Give the entries again exactly. Skip the pictures.

Material for the task
- - - -
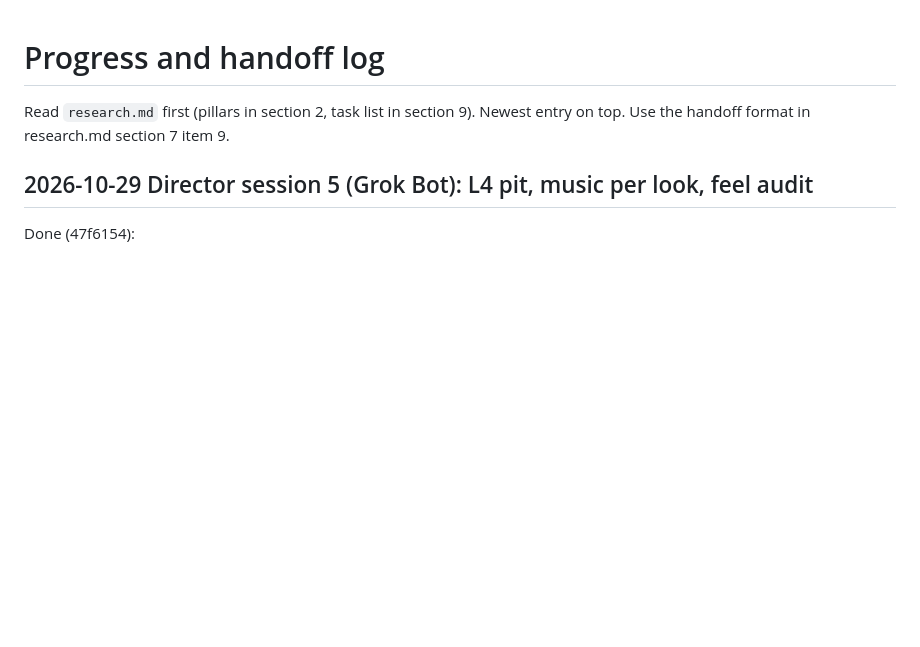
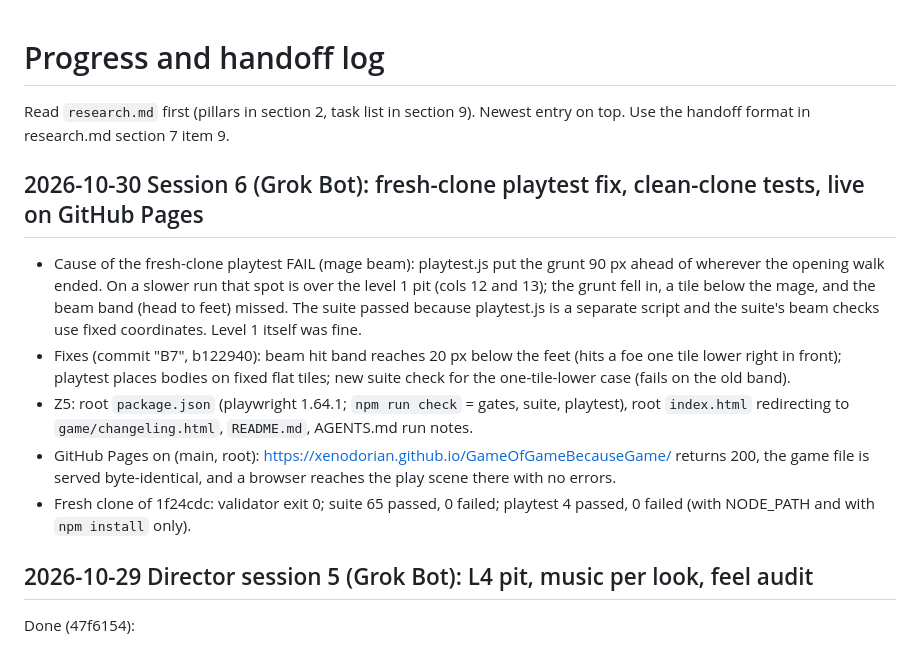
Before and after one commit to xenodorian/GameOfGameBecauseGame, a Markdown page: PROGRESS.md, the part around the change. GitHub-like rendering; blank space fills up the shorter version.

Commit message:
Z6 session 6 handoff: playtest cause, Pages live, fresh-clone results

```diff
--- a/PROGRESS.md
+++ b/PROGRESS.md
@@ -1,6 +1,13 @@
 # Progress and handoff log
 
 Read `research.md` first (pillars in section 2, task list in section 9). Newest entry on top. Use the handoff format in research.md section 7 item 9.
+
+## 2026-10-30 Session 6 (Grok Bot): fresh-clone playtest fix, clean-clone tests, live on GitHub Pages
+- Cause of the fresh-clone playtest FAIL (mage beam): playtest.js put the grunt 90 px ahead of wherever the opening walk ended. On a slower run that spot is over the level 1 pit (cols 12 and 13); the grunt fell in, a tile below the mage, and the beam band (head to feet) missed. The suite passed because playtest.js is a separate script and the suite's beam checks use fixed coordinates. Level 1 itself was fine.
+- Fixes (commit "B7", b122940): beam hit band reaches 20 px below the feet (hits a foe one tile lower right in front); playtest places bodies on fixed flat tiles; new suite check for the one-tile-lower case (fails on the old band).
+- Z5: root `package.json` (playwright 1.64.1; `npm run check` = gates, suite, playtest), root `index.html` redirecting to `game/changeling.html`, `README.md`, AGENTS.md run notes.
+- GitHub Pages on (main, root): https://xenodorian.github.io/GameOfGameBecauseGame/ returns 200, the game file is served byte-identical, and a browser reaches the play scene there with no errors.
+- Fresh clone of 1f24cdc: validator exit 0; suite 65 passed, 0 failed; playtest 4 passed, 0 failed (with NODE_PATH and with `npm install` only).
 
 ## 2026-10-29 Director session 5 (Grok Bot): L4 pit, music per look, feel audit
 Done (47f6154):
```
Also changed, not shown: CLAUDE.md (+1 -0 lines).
- - - -
Answer below
Before and after one commit to xenodorian/GameOfGameBecauseGame, a Markdown page: PROGRESS.md, the part around the change. GitHub-like rendering; blank space fills up the shorter version.

Commit message:
Z6 session 6 handoff: playtest cause, Pages live, fresh-clone results

```diff
--- a/PROGRESS.md
+++ b/PROGRESS.md
@@ -1,6 +1,13 @@
 # Progress and handoff log
 
 Read `research.md` first (pillars in section 2, task list in section 9). Newest entry on top. Use the handoff format in research.md section 7 item 9.
+
+## 2026-10-30 Session 6 (Grok Bot): fresh-clone playtest fix, clean-clone tests, live on GitHub Pages
+- Cause of the fresh-clone playtest FAIL (mage beam): playtest.js put the grunt 90 px ahead of wherever the opening walk ended. On a slower run that spot is over the level 1 pit (cols 12 and 13); the grunt fell in, a tile below the mage, and the beam band (head to feet) missed. The suite passed because playtest.js is a separate script and the suite's beam checks use fixed coordinates. Level 1 itself was fine.
+- Fixes (commit "B7", b122940): beam hit band reaches 20 px below the feet (hits a foe one tile lower right in front); playtest places bodies on fixed flat tiles; new suite check for the one-tile-lower case (fails on the old band).
+- Z5: root `package.json` (playwright 1.64.1; `npm run check` = gates, suite, playtest), root `index.html` redirecting to `game/changeling.html`, `README.md`, AGENTS.md run notes.
+- GitHub Pages on (main, root): https://xenodorian.github.io/GameOfGameBecauseGame/ returns 200, the game file is served byte-identical, and a browser reaches the play scene there with no errors.
+- Fresh clone of 1f24cdc: validator exit 0; suite 65 passed, 0 failed; playtest 4 passed, 0 failed (with NODE_PATH and with `npm install` only).
 
 ## 2026-10-29 Director session 5 (Grok Bot): L4 pit, music per look, feel audit
 Done (47f6154):
```
Also changed, not shown: CLAUDE.md (+1 -0 lines).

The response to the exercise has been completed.